CAFC Hears Oral Argument in Chippendales' "Cuff & Collar" Appeal
On July 9th, the U.S. Court of Appeals for the Federal Circuit heard oral argument [mp3 here] in the appeal from the TTAB's decision in In re Chippendales USA, Inc., 90 USPQ2d 1535 (TTAB 2009) [precedential]. [TTABlogged here]. A divided TTAB panel affirmed the PTO's refusal to register the "Cuffs & Collar" design mark shown below, finding it not inherently distinctive for "adult entertainment services, namely exotic dancing for women in the nature of live performances." [Applicant Chippendales already owns an incontestable, Section 2(f) registration for the same mark; it was seeking to establish inherent distinctiveness this time around.]

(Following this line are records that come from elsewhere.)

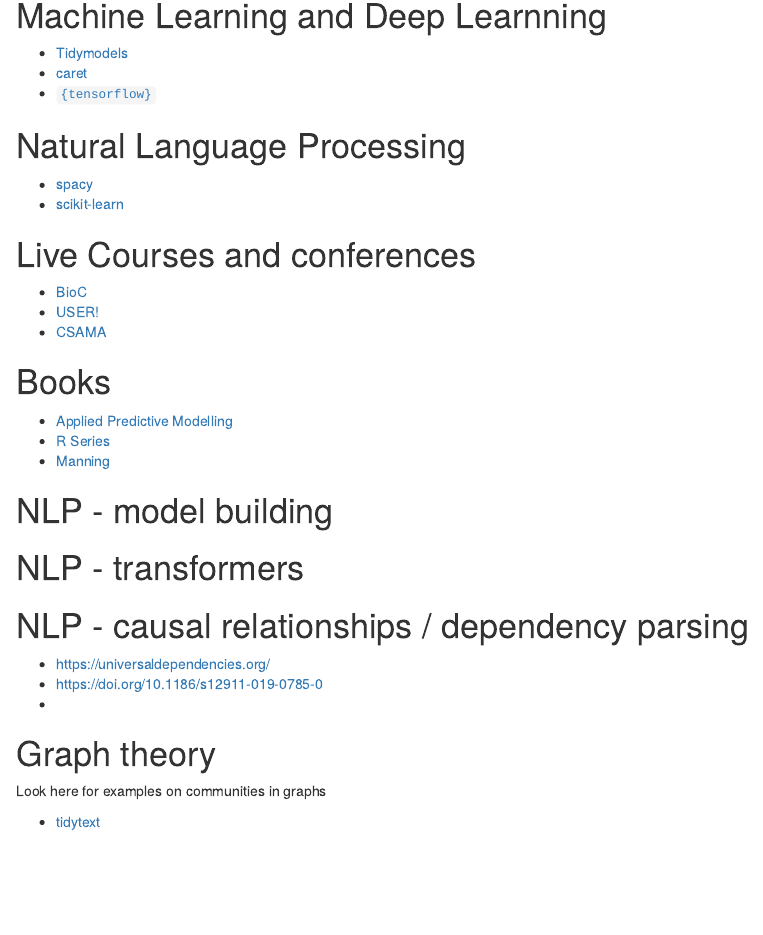
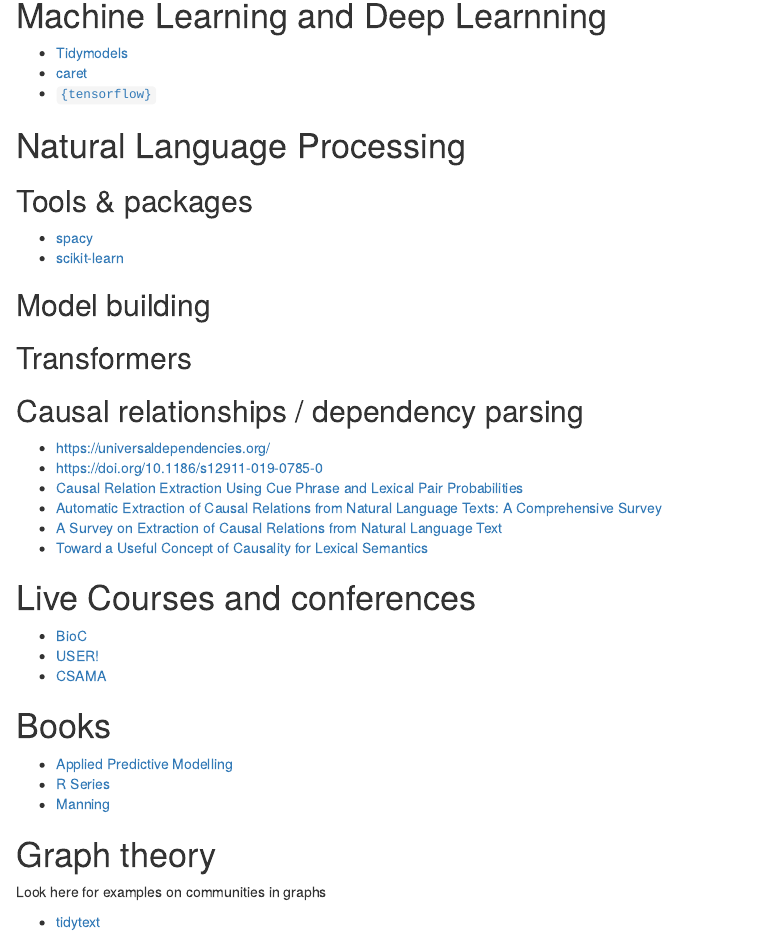
Before and after one commit to uashogeschoolutrecht/data-science-resources, an R Markdown document (resources.Rmd): the page in a window 1100 px wide, from 980 px down. Rendered offline with R 4.5, knitr and Pandoc, with nearby package versions; drawn as R Markdown's standard HTML page in place of the format the file asks for.

Commit message:
Added text resource

```diff
--- a/resources.Rmd
+++ b/resources.Rmd
@@ -62,8 +62,27 @@
 
 # Natural Language Processing
 
+## Tools & packages
+
  - [spacy](https://spacy.io/)
  - [scikit-learn](https://scikit-learn.org/stable/)
+
+## Model building
+
+
+## Transformers
+
+
+## Causal relationships / dependency parsing
+
+ - https://universaldependencies.org/
+ - https://doi.org/10.1186/s12911-019-0785-0
+ - [Causal Relation Extraction Using Cue Phrase and Lexical Pair Probabilities](http://semanticweb.kaist.ac.kr/home/images/a/af/Causal_Relation_Extraction_Using_Cue_Phrases_and_Lexical_Pair_Probabilities.pdf)
+ - [Automatic Extraction of Causal Relations from Natural Language Texts: A Comprehensive Survey](https://arxiv.org/pdf/1605.07895.pdf)
+ - [A Survey on Extraction of Causal Relations from Natural Language Text](https://arxiv.org/pdf/2101.06426.pdf)
+ - [Toward a Useful Concept of Causality for Lexical Semantics](https://www.isi.edu/~hobbs/causality-jos.pdf)
+
+
 
 # Live Courses and conferences
 
@@ -77,17 +96,7 @@
  - [R Series](https://www.routledge.com/Chapman--HallCRC-The-R-Series/book-series/CRCTHERSER?a=1&pg=4&gclid=Cj0KCQjw-NaJBhDsARIsAAja6dMabjgxY0cxKoZQNDI0e7pdJcqB080chcNsYbVx6vxuwHqGvP8SpWQaAvFzEALw_wcB)
  - [Manning](https://www.manning.com/)
 
-# NLP - model building
 
-
-# NLP - transformers
-
-
-# NLP - causal relationships / dependency parsing
-
- - https://universaldependencies.org/
- - https://doi.org/10.1186/s12911-019-0785-0
- -
 
 # Graph theory
 
```
Also changed, not shown: resources.html, resources.md.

Steve Feingold argued the case before the CAFC. You may recall that Steve took some heat when his client, Chippendales USA, Inc., sought to register its "Cuffs & Collar" mark on the basis of inherent distinctiveness. What was the point, since Chippendales already owned an incontestable, Section 2(f) registration for the same mark? Steve answered his critics here.
Text Copyright John L. Welch 2010.